The Obama administration on Tuesday said it will award $54 million to community groups in 33 states to help people sign up for insurance in the new online health insurance marketplaces that open for enrollment Oct. 1.
The size of the long-awaited grants offers a glimpse into the challenges of carrying out the health law in states such as Texas and Florida, which are relying on the federal government to run all or part of their marketplaces. States setting up their own marketplaces are getting separate funding from the federal government.
The marketplaces are the key way the federal health law is attempting to provide health coverage to about 27 million people by 2016.
"There's no way that's enough money to make a difference," said John Poelman, a senior director of Leavitt Partners, a consultant working with many states to set up the marketplaces.
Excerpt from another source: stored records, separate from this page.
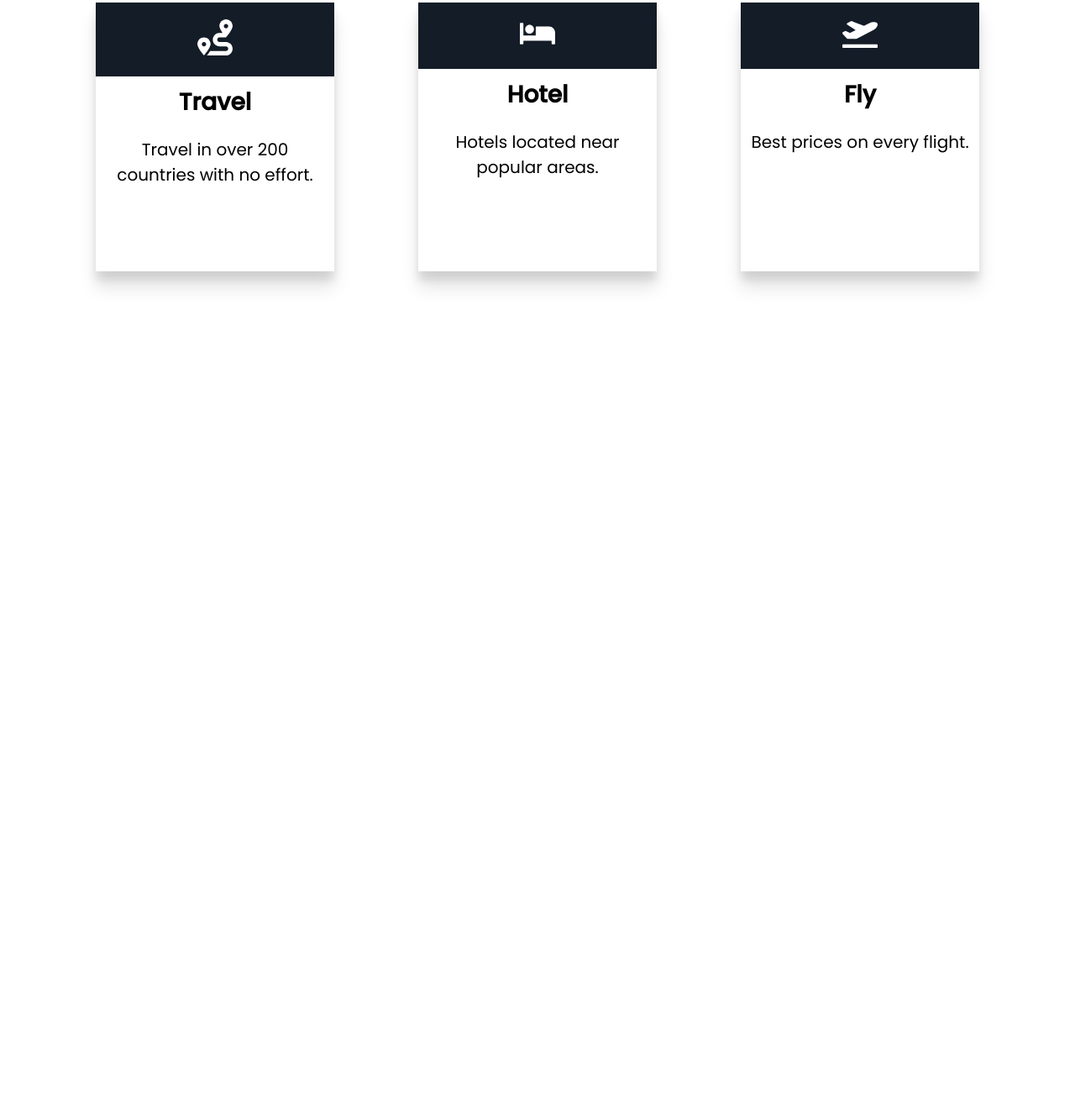
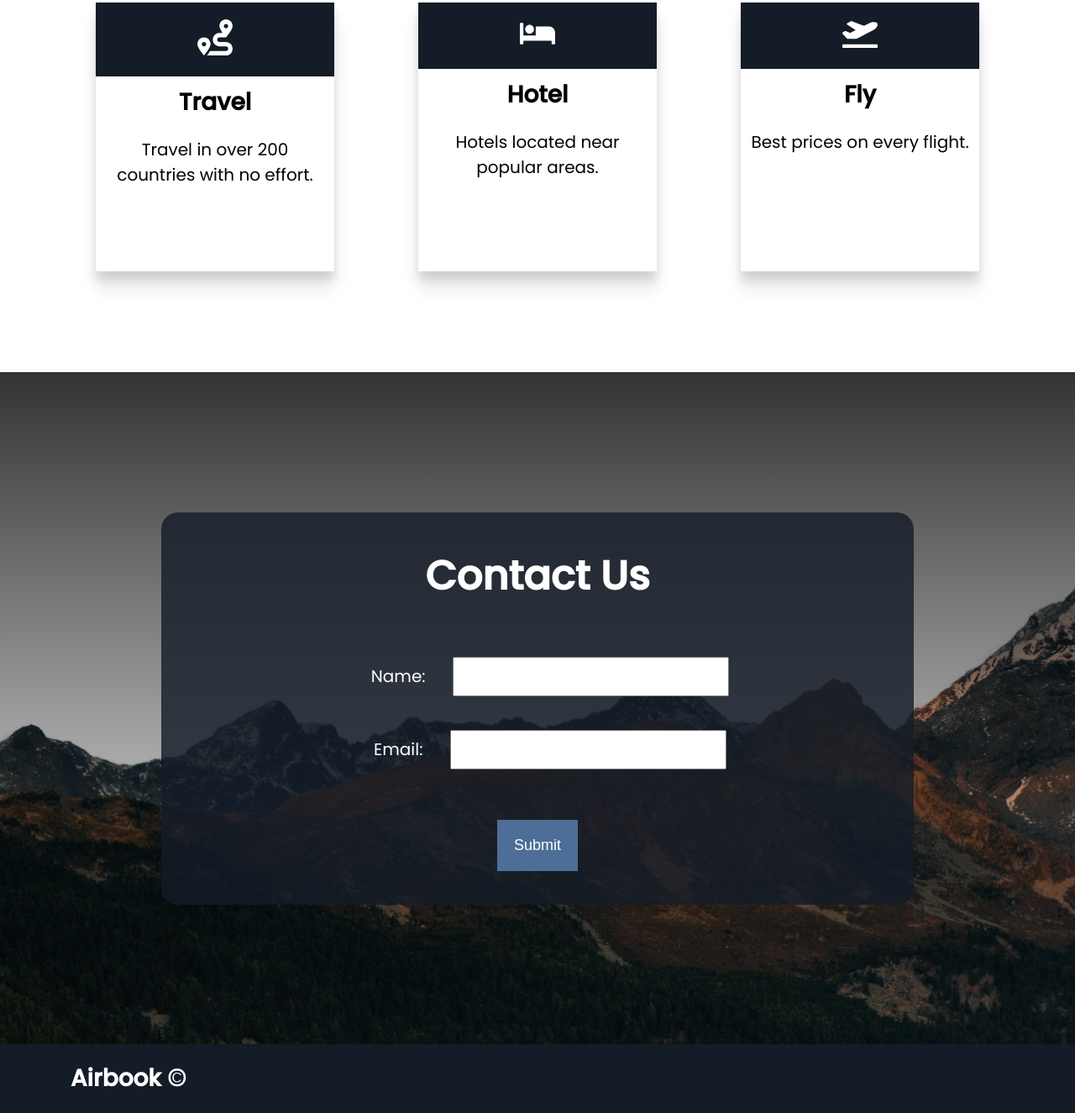
Before and after one commit to aarontorres0/airbook, a plain HTML site: page index.html in a window 1280 px wide. Shown: the part 1983-3308 px from the top of the page at 84% size. Before the commit the page ends 2426 px from the top, so only its background shows below. Drawn offline with Linux system fonts and the light colour scheme; a web font is replaced by a local one.

Commit message:
added final section and footer

```diff
--- a/index.html
+++ b/index.html
@@ -63,5 +63,28 @@
             </div>
         </div>
     </section>
+    <section id="contact">
+        <div class="form-wrapper">
+            <header class="form-head">
+                <h2>Contact Us</h2>
+            </header>
+            <form action="">
+                <div class="name-form">
+                    <label for="name">Name:</label>
+                    <input type="text" name="name" required>
+                </div>
+                <div class="email-form">
+                    <label for="email">Email:</label>
+                    <input type="email" name="email" required>
+                </div>
+                <button type="submit">Submit</button>
+            </form>
+        </div>
+    </section>
+    <footer>
+        <div class="footer-wrapper">
+            <h5>Airbook &copy;</h5>
+        </div>
+    </footer>
 </body>
 </html>
--- a/style.css
+++ b/style.css
@@ -185,6 +185,67 @@ nav ul {
   background: #131c27;
 }
 
+#contact {
+  min-height: 100vh;
+  background: linear-gradient(rgba(0, 0, 0, 0.8), transparent),
+    url(./img/contact-mountain.png);
+  background-size: cover;
+  background-repeat: no-repeat;
+  display: flex;
+  align-items: center;
+  justify-content: center;
+}
+
+.form-wrapper {
+  background: rgb(19, 28, 39, 0.8);
+  width: 70%;
+  color: white;
+  border-radius: 20px;
+  display: flex;
+  flex-direction: column;
+  text-align: center;
+  flex-wrap: wrap;
+}
+
+.form-head {
+  text-align: center;
+  padding: 4rem;
+}
+
+.name-form,
+.email-form {
+  padding: 2rem;
+  text-align: center;
+}
+
+.form-wrapper label {
+  margin: 0rem 3rem;
+}
+
+.form-wrapper button {
+  padding: 2rem;
+  margin: 4rem;
+  justify-content: center;
+}
+
+.form-wrapper input {
+  padding: 1rem 3rem;
+}
+
+footer {
+  color: white;
+  background: rgb(19, 28, 39, 1);
+}
+
+.footer-wrapper {
+  display: flex;
+  padding: 2rem;
+  width: 90%;
+  margin: auto;
+  align-items: center;
+  min-height: 10vh;
+}
+
 /* Media Query */
 @media screen and (max-width: 932px) {
   html {
```
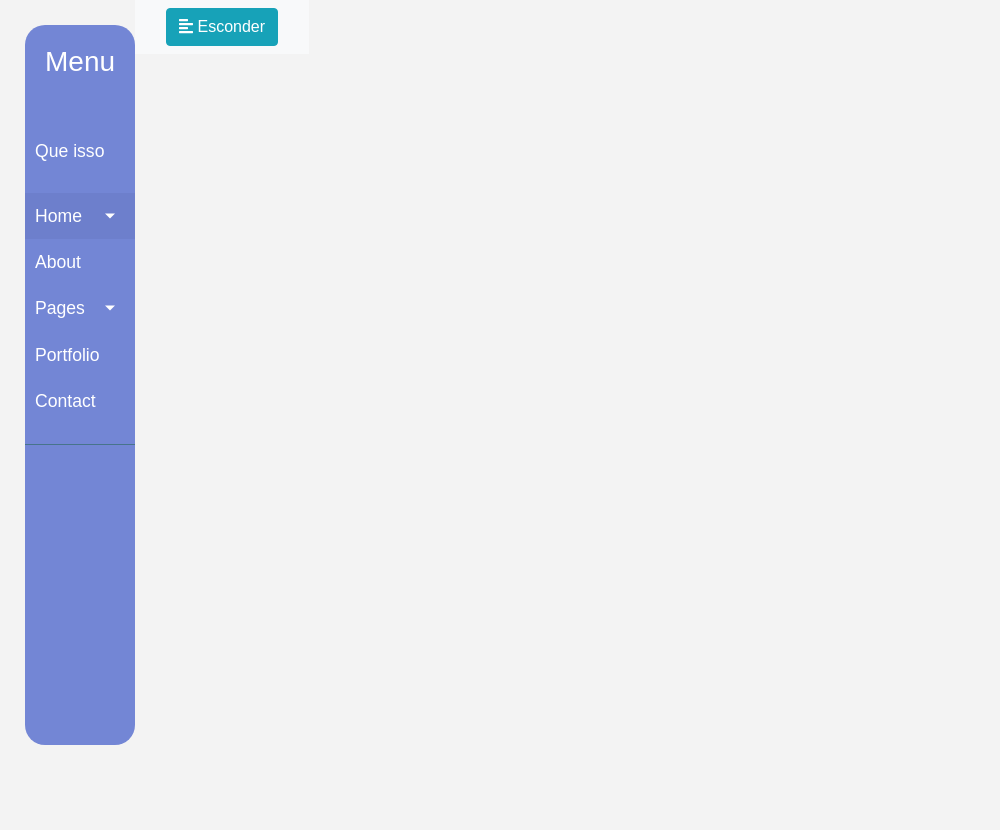
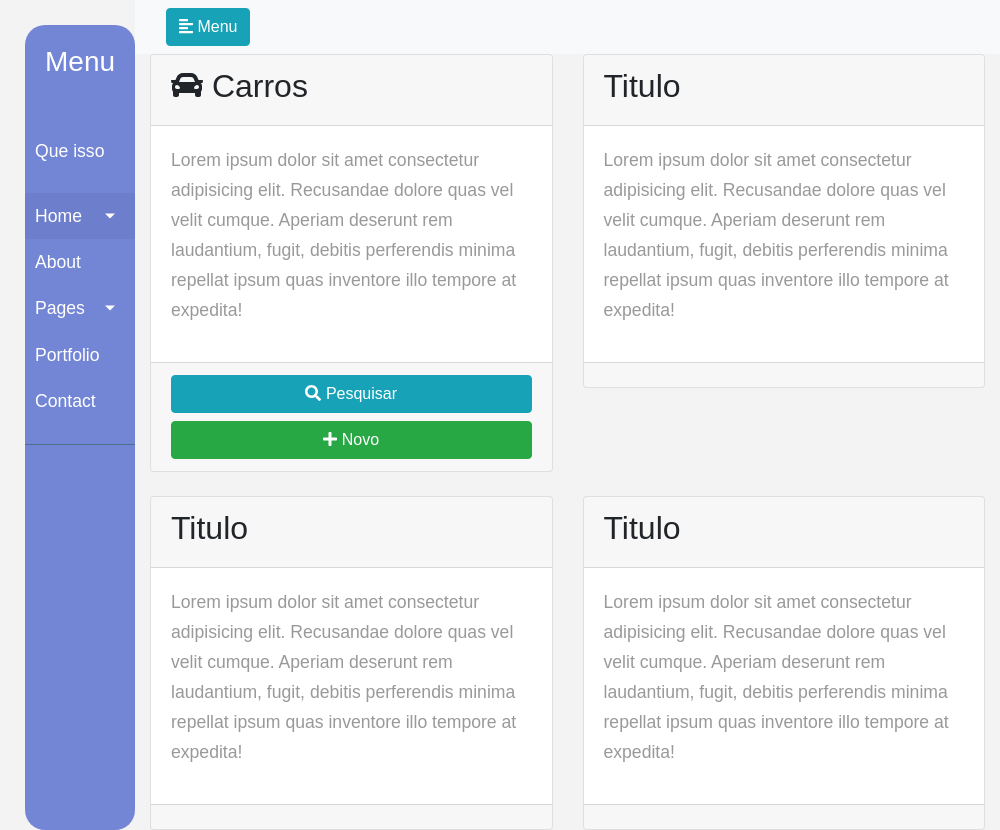
Before and after one commit to GustavoNapa/my-first-electron, an Electron app: page index.html in a window 1000 px wide. Before the commit the page ends 800 px from the top, so only its background shows below. Drawn offline with nearby package versions, Linux system fonts and the light colour scheme.

Commit message:
Container e cards na tela inicial

```diff
--- a/index.html
+++ b/index.html
@@ -70,11 +70,76 @@
 
                     <button type="button" id="sidebarCollapse" class="btn btn-info">
                         <i class="fas fa-align-left"></i>
-                        <span>Esconder</span>
+                        <span>Menu</span>
                     </button>
 
                 </div>
             </nav>
+
+            <div class="container-fluid">
+                <div class="row">
+                    <div class="col">
+                        <div class="card">
+                            <div class="card-header">
+                                <h2><i class="fa fas fa-car"></i>  Carros</h2>
+                            </div>
+                            <div class="card-body">
+                                <p>Lorem ipsum dolor sit amet consectetur adipisicing elit. Recusandae dolore quas vel velit cumque. Aperiam deserunt rem laudantium, fugit, debitis perferendis minima repellat ipsum quas inventore illo tempore at expedita!</p>
+                            </div>
+                            <div class="card-footer">
+                                <button class="btn btn-info btn-block"><i class="fa fas fa-search"></i> Pesquisar</button>
+                                <button class="btn btn-success btn-block"><i class="fa fas fa-plus"></i> Novo</button>
+                            </div>
+                        </div>
+                    </div>
+
+                    <div class="col">
+                        <div class="card">
+                            <div class="card-header">
+                                <h2>Titulo</h2>
+                            </div>
+                            <div class="card-body">
+                                <p>Lorem ipsum dolor sit amet consectetur adipisicing elit. Recusandae dolore quas vel velit cumque. Aperiam deserunt rem laudantium, fugit, debitis perferendis minima repellat ipsum quas inventore illo tempore at expedita!</p>
+                            </div>
+                            <div class="card-footer">
+
+                            </div>
+                        </div>
+                    </div>
+                </div>
+                <BR>
+                <div class="clearfix"></div>
+
+                <div class="row">
+                    <div class="col">
+                        <div class="card">
+                            <div class="card-header">
+                                <h2>Titulo</h2>
+                            </div>
+                            <div class="card-body">
+                                <p>Lorem ipsum dolor sit amet consectetur adipisicing elit. Recusandae dolore quas vel velit cumque. Aperiam deserunt rem laudantium, fugit, debitis perferendis minima repellat ipsum quas inventore illo tempore at expedita!</p>
+                            </div>
+                            <div class="card-footer">
+
+                            </div>
+                        </div>
+                    </div>
+
+                    <div class="col">
+                        <div class="card">
+                            <div class="card-header">
+                                <h2>Titulo</h2>
+                            </div>
+                            <div class="card-body">
+                                <p>Lorem ipsum dolor sit amet consectetur adipisicing elit. Recusandae dolore quas vel velit cumque. Aperiam deserunt rem laudantium, fugit, debitis perferendis minima repellat ipsum quas inventore illo tempore at expedita!</p>
+                            </div>
+                            <div class="card-footer">
+
+                            </div>
+                        </div>
+                    </div>
+                </div>
+            </div>
         </div>
 
     </div>
@@ -99,7 +164,17 @@
 <script>
     $(document).ready(function () {
 
+        if(localStorage.getItem('sidebar') == "true"){
+            $('#sidebar').toggleClass('active');
+        }
+
         $('#sidebarCollapse').on('click', function () {
+            if(localStorage.getItem('sidebar') === "true"){
+                localStorage.setItem("sidebar", false)
+            }else{
+                localStorage.setItem("sidebar", true)
+            }
+
             $('#sidebar').toggleClass('active');
         });
 
```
Stan Dorn, senior fellow at the nonpartisan Urban institute, called the money "a drop in the bucket.” "It’s not enough to enroll tens of millions of uninsured into coverage.”
>> Navigator Grant Funding By State
The $54 million to hire and train people to help consumers navigate the new marketplaces will be distributed to groups in 33 states based on how many uninsured they have. Texas and Florida, for instance, with almost nine million uninsured, will get up to $14 million.
Hospitals, county health agencies, religious group and chambers of commerce are among the kinds of groups expected to apply for the grants. Applications are due June 7 with awards being made in August.
Health experts and consumer advocates worry that people in the states relying on the federal government to run their marketplaces will get less help than those in states managing their own exchanges. For example, California, which is setting up its own exchange with federal funding, has budgeted more than $50 million for 'in person' help for consumers this year and next.
That's because the law’s framers gave states broad financial assistance to set up their online marketplaces on the assumption that most states would step up. In the end, however, only 17 states and the District of Columbia did. No separate pot was set aside for the federal or state partnership exchanges. Resources for those efforts may also be constrained because of the spending cuts imposed by budget sequestration.
"I think HHS would probably be the first to say it’s not enough, but it’s a great start, and it’s an important down payment," said Ethan Rome, executive director of the advocacy group, Health Care for America Now.
Laura Goodhue, executive director of Florida CHAIN, a consumer health group, applauded the announcement of the pot of money, but said private groups would have to pitch in to help enroll people, as well.
"The federal funding will significantly assist community based groups who are closest to serving the needs of the uninsured with the task of educating and enrolling millions of people in a short time period," she said. "However, additional support from state, local agencies, providers and others will be needed to make sure that everyone is aware of the opportunities."
Texas consumer advocates said they were happy to get funding to help the enrollment effort.
"Any money that they’re putting forward is more than there is right now, which is zero," said Anne Dunkelberg, associate director of the Center for Public Policy Priorities in Austin. "At least it’s proportional to our number of uninsured."
Adam Searing, project director of North Carolina Health Access Coalition, said his state will have far less money to reach out to the uninsured than those setting up their own marketplaces. But he blamed that on the state's politicians who opposed the law and did not want a role implementing it. “We know we will have less money,” he said.
He noted the state this week gave up $74 million in funding for the marketplaces which could have been used for outreach.